**** Listed entries

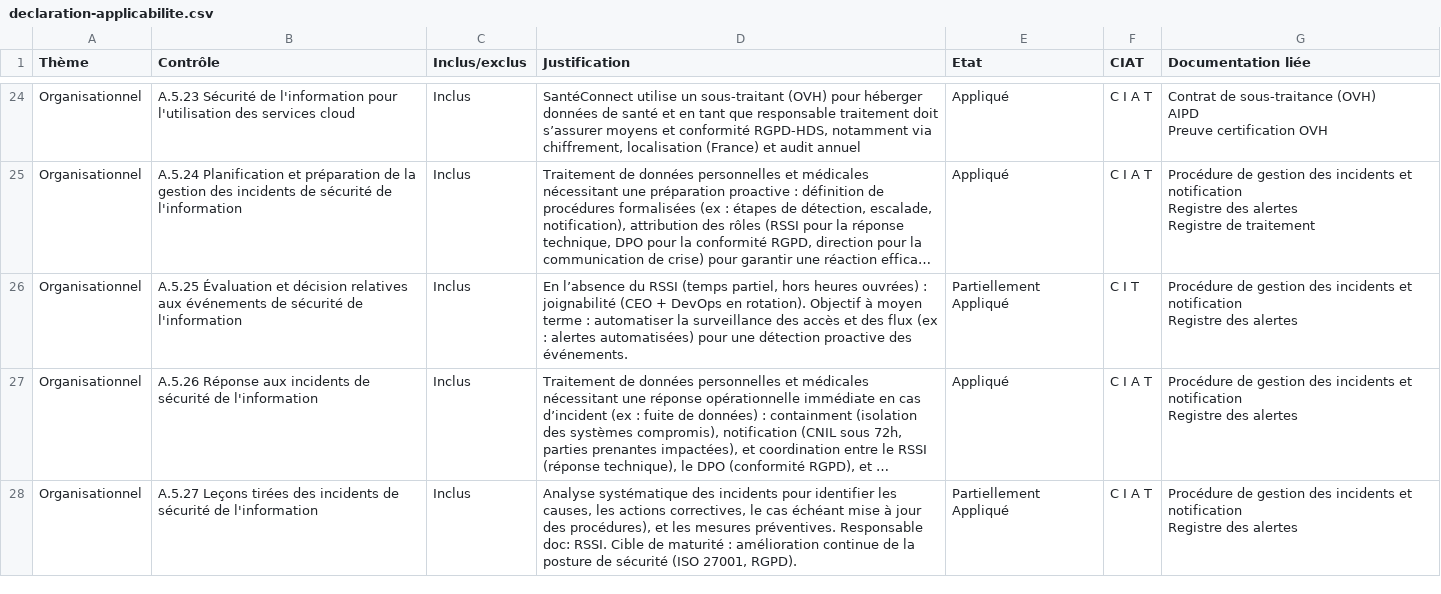
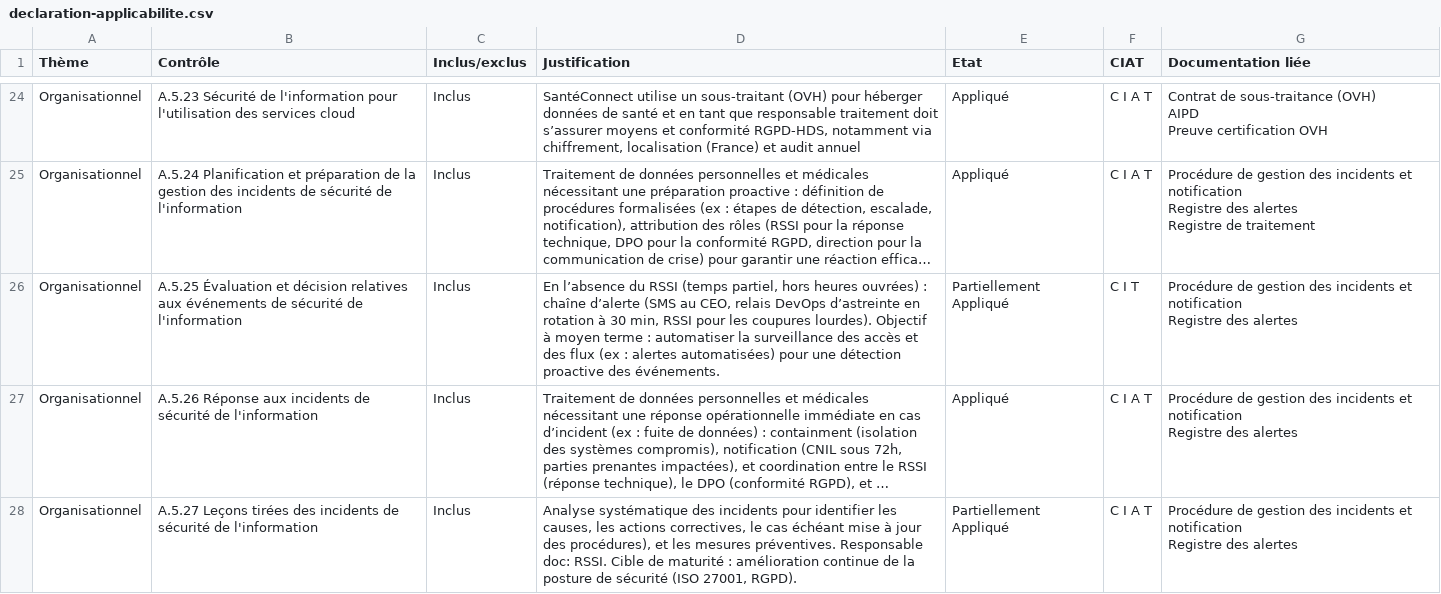
Before and after one commit to solenefig-lab/grc-pme-fictive, a CSV file: semaine-3-iso27001/declaration-applicabilite.csv, drawn as a sheet; only a part is shown, gaps mark what is left out; long unchanged cells end in …; the diff names each change by its address in the sheet, - before the commit and + after, or states it on an @@ line.

Commit message:
docs(S3,S4): formalise la chaîne hors heures en astreinte d'alerte (L3121-9)

```diff
--- a/semaine-3-iso27001/declaration-applicabilite.csv
+++ b/semaine-3-iso27001/declaration-applicabilite.csv
-D26 (Justification): …ouvrées) : joignabilité (CEO + DevOps en rotation). Objectif à…
+D26 (Justification): …ouvrées) : chaîne d’alerte (SMS au CEO, relais DevOps d’astreinte en rotation à 30 min, RSSI pour les coupures lourdes). Objectif à…
```
Also changed, not shown: 5 other files.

********

Task instructions. Which of the lines in the material above contain "astreinte"? Copy each one out.

Answer section.
docs(S3,S4): formalise la chaîne hors heures en astreinte d'alerte (L3121-9)
+D26 (Justification): …ouvrées) : chaîne d’alerte (SMS au CEO, relais DevOps d’astreinte en rotation à 30 min, RSSI pour les coupures lourdes). Objectif à…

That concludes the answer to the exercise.